There are many different theories on the origin of the Bedlington Terrier. Some even suggest that the breed made its way through Europe thanks to a band of gypsy’s who used the dog to poach game on neighboring estates. It is believed that the breed comes from England, in particular, the Hanny Hills region of Northumberland. After doing some research and comparing theories, the most common conclusion found was that the breed could credit it’s start thanks to a man named Joseph Ainsley of Bedlington.
In the early 1800’s a strain of game terriers evolved that were known as “Rothbury Terriers”. In 1825, Ainsley was the first person to acquire a female Rothbury. This dog was known as “Coates Phoebe”, and she produced the first litter of “actual” Bedlingtons. Through trial and error, Ainsley developed the breed we know today. Like most breeds, it’s name came from the town in which the dog was created, leading to its new name “Bedlington”. In 1877, a group of influential fanciers started the National Bedlington Terrier Club (England) to expose the breed to the public.
The Bedlington Terrier has been called “a lamb on a leash” due to its non shedding fur and woolly texture.
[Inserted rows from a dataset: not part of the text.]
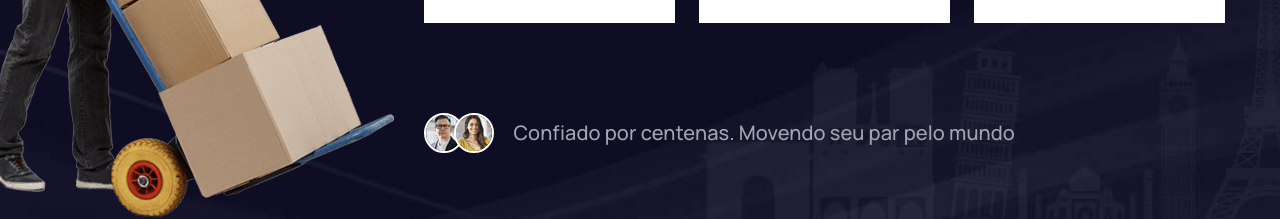
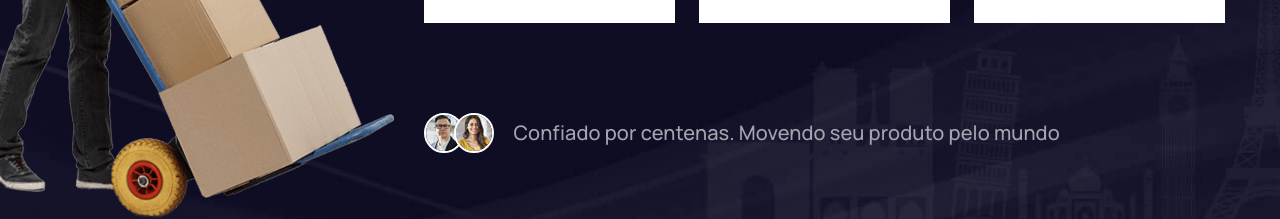
Before and after one commit to SRGLogistica/Next-js-App, a Next.js app: page / in a window 1280 px wide. Shown: the part 1480-1699 px from the top of the page. Built offline with nearby package versions, Linux system fonts and the light colour scheme.

Commit message:
editei o features1

```diff
--- a/components/sections/Features1.js
+++ b/components/sections/Features1.js
@@ -41,7 +41,7 @@ const Features1 = () => {
                       <img src="images/resource/avatar-1.jpg" alt="Image"/>
                       <img src="images/resource/avatar-2.jpg" alt="Image"/>
                     </div>
-                    <h5 className="title">Confiado por centenas. Movendo seu par pelo mundo</h5>
+                    <h5 className="title">Confiado por centenas. Movendo seu produto pelo mundo </h5>
                   </div>
                 </div>
               </div>
```
Also changed, not shown: public/favicon.png.
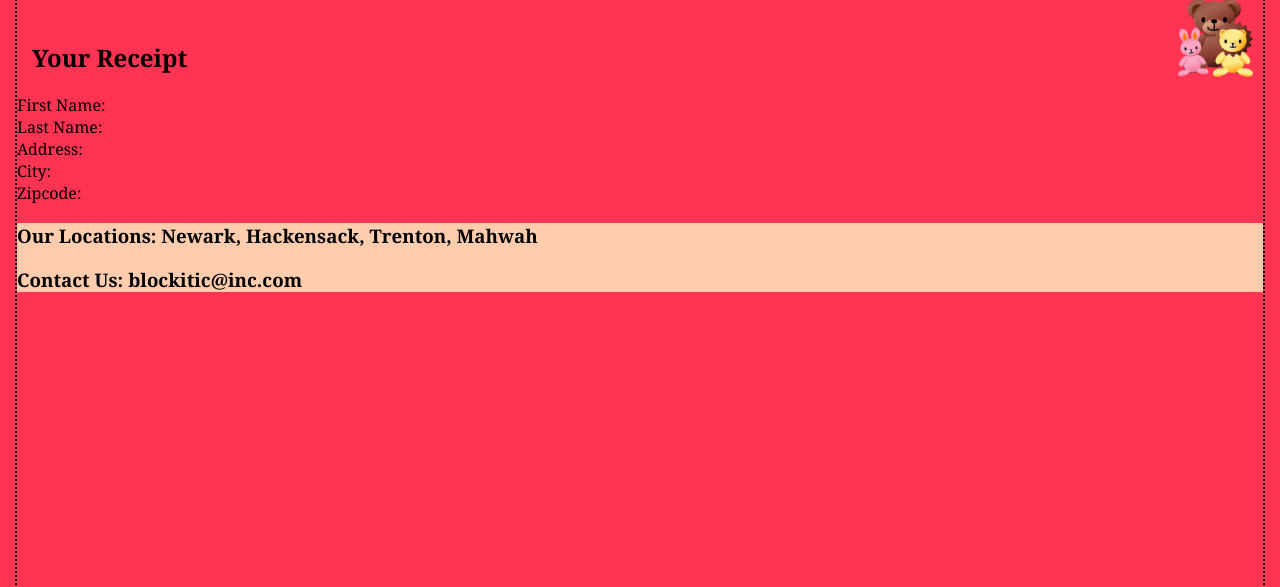
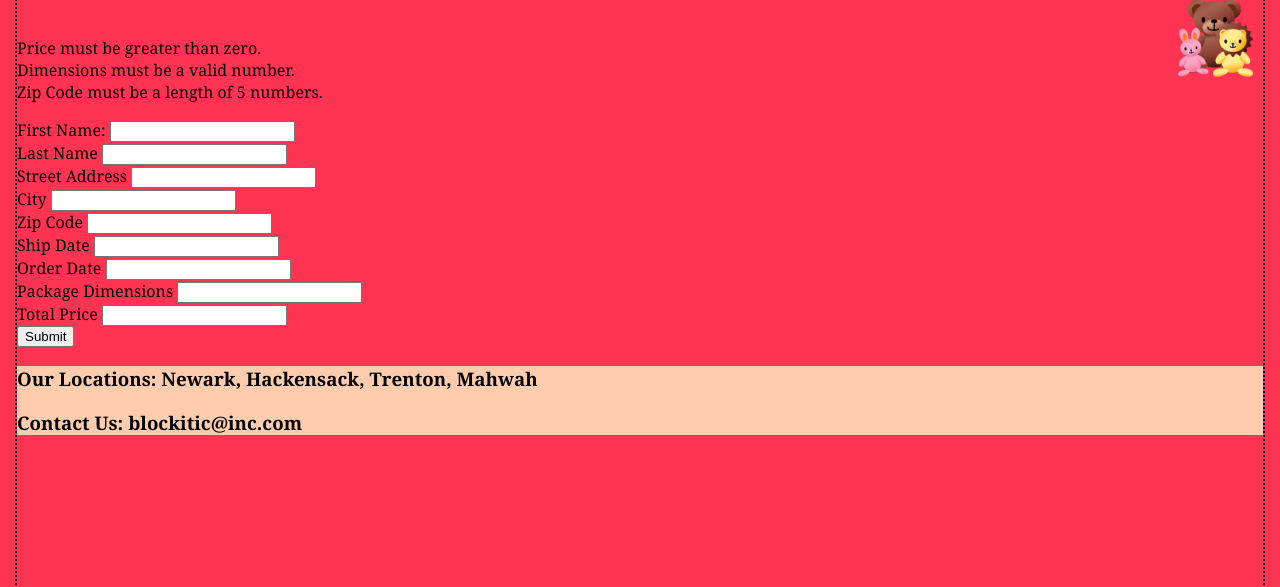
Before and after one commit to jnsnjit/IT202-jns-WebProject, a PHP site: page /shipping_result.php in a window 1280 px wide. Shown: the part 132-719 px from the top of the page. Run offline with PHP 8.4, Linux system fonts and the light colour scheme.

Commit message:
phase1 done
code for phase 1 is now complete, working validation for the price, dimensions, and zipcode
receipt is correct now

```diff
--- a/shipping.php
+++ b/shipping.php
@@ -5,6 +5,10 @@
   if( !isset($address)) { $address = ''; }
   if( !isset($city)) { $city = ''; }
   if( !isset($zipcode)) { $zipcode = ''; }
+  if( !isset($shipdate)) { $shipdate = ''; }
+  if( !isset($orderdate)) { $orderdate = ''; }
+  if( !isset($dimensions)) { $dimensions = ''; }
+  if( !isset($price)) { $price = ''; }
 ?>
 
 <html>
@@ -14,22 +18,41 @@
     </header>
     <body>
         <?php include("header.php"); ?>
+        <?php
+      if( !empty($error_message) ) {
+        echo "<p>";
+        echo $error_message;
+        echo "</p>";
+      }
+    ?>
         <!-- form for shipping request -->
         <form action="shipping_result.php" method="post">
             <label>First Name: </label>
-            <input type="text"name="first_name" value="<?php echo htmlspecialchars($first_name); ?>"/>
+            <input type="text" name="first_name" value="<?php echo htmlspecialchars($first_name); ?>"/>
             <br>
             <label>Last Name</label>
-            <input type="text"name="last_name" value="<?php echo htmlspecialchars($last_name); ?>"/>
+            <input type="text" name="last_name" value="<?php echo htmlspecialchars($last_name); ?>"/>
             <br>
             <label>Street Address</label>
-            <input type="text"name="address" value="<?php echo htmlspecialchars($address); ?>" />
+            <input type="text" name="address" value="<?php echo htmlspecialchars($address); ?>" />
             <br>
             <label>City</label>
-            <input type="text"name="city" value="<?php echo htmlspecialchars($city); ?>"/>
+            <input type="text" name="city" value="<?php echo htmlspecialchars($city); ?>"/>
             <br>
             <label>Zip Code</label>
-            <input type="number"name="zipcode" value="<?php echo htmlspecialchars($zipcode); ?>" />
+            <input type="text" name="zipcode" value="<?php echo htmlspecialchars($zipcode); ?>" />
+            <br>
+            <label>Ship Date</label>
+            <input type="text" name="shipdate" value="<?php echo htmlspecialchars($shipdate); ?>" />
+            <br>
+            <label>Order Date</label>
+            <input type="text" name="orderdate" value="<?php echo htmlspecialchars($orderdate); ?>" />
+            <br>
+            <label>Package Dimensions</label>
+            <input type="text" name="dimensions" value="<?php echo htmlspecialchars($dimensions); ?>" />
+            <br>
+            <label>Total Price</label>
+            <input type="text" name="price" value="<?php echo htmlspecialchars($price); ?>" />
             <br>
             <!-- submit button -->
             <input type="submit" class="button" />
--- a/shipping_result.php
+++ b/shipping_result.php
@@ -4,7 +4,44 @@
     $last_name = filter_input(INPUT_POST, 'last_name', FILTER_DEFAULT);
     $city = filter_input(INPUT_POST, 'city', FILTER_DEFAULT);
     $address = filter_input(INPUT_POST, 'address', FILTER_DEFAULT);
-    $zipcode = filter_input(INPUT_POST, 'zipcode', FILTER_DEFAULT);
+    $zipcode = filter_input(INPUT_POST, 'zipcode', FILTER_VALIDATE_INT);
+    $shipdate = filter_input(INPUT_POST, 'shipdate', FILTER_DEFAULT);
+    $orderdate = filter_input(INPUT_POST, 'orderdate', FILTER_DEFAULT);
+    $dimensions = filter_input(INPUT_POST, 'dimensions', FILTER_VALIDATE_INT);
+    $price = filter_input(INPUT_POST, 'price', FILTER_VALIDATE_FLOAT);
+
+    $error_message = '';
+    // validate investment
+  if ($price === FALSE) {
+    $error_message .= 'Price must be a valid number.<br>';
+  } else if ( $price > 1000 ){
+    $error_message .= 'Price must be a less then 1000$.<br>';
+  } else if ($price <= 0){
+    $error_message .= 'Price must be greater than zero.<br>';
+  }
+
+  if ($dimensions === FALSE) {
+    $error_message .= 'Dimensions must be a valid number.<br>';
+  } else if ( $dimensions <= 0 ){
+    $error_message .= 'Dimensions must be a valid number.<br>';
+  } else if ( $dimensions > 36){
+    $error_message .= 'Dimensions must be less then 36 inches';
+  }
+
+  if ($zipcode === FALSE) {
+    $error_message .= 'Zip Code must be a valid number.<br>';
+  } else if ( strlen((string)$zipcode) !== 5 ){
+    $error_message .= 'Zip Code must be a length of 5 numbers.<br>';
+  }
+
+  if($error_message != '') {
+    include('shipping.php');
+    exit();
+  }
+
+
+  // apply formatting
+  $price = '$' . number_format($price, 2);
 ?>
 <html>
     <header>
@@ -21,7 +58,10 @@
         <label>Last Name:</label>
         <span><?php echo $last_name; ?></span>
         <br>
-        <label>Address:</label>
+        <label>From Address:</label>
+        <span>Newark, NJ, 156 Warren Street</span>
+        <br>
+        <label>To Address:</label>
         <span><?php echo $address; ?></span>
         <br>
         <label>City:</label>
@@ -29,6 +69,29 @@
         <br>
         <label>Zipcode:</label>
         <span><?php echo $zipcode; ?></span>
+        <br>
+        <label>Shipped by:</label>
+        <span>UPS</span>
+        <br>
+        <label>Shipping Class:</label>
+        <span>Priority Mail</span>
+        <br>
+        <label>Shipping Number:</label>
+        <span>196264982819</span>
+        <br>
+        <label>Ship Date:</label>
+        <span><?php echo $shipdate; ?></span>
+        <br>
+        <label>Order Date:</label>
+        <span><?php echo $orderdate; ?></span>
+        <br>
+        <label>Package Dimensions:</label>
+        <span><?php echo $dimensions; ?></span>
+        <br>
+        <label>Total Price:</label>
+        <span><?php echo $price; ?></span>
+        <br>
+        <img src="barcode.png" alt= "bad image" width="75"/>
         <?php include("footer.php"); ?>
     </body>
 </html>
```
Also changed, not shown: barcode.png (added).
Their colors vary from blue, sandy, liver, sable, or dark brown/ black and can be solid in color or have tan markings. Like most dogs, their color becomes paler with age, but this breed should never be pure white. White Bedlingtons are an easy sign of an error in the breeding. Pure white indicates a lack of “guard hairs”, the harsh hairs in the coat that give it texture and offer protection from the elements.
All breeds have some sort of typical health issues assigned to them. The Bedlington is prone to a disease known as “Copper Toxicosis”. CT is an inherited recessive disease characterized by a build up of excess copper in the liver. If a Bedlington develops the disease its estimated life expectancy severely decreases. It is imperative that if you are planning on purchasing a Bedlington that you receive proof of it’s unaffected status. The breeder should be able to have this information readily available to you, as a CT can be easily detected by a simple liver biopsy.
Aside from the breeds odd appearance, compared to other terriers, the Bedlington has a calmer nature and “better manners”. It is extremely hypoallergenic, and is a great choice for allergy sufferers looking to own a dog. It can be a wonderful family pet as long as it has plenty of room to relieve itself of built up energy. This dog was made to hunt and track, which means like most terriers, it will dig up your yard. A great addition to any family, as long as mom isn’t too attached to her flower bed.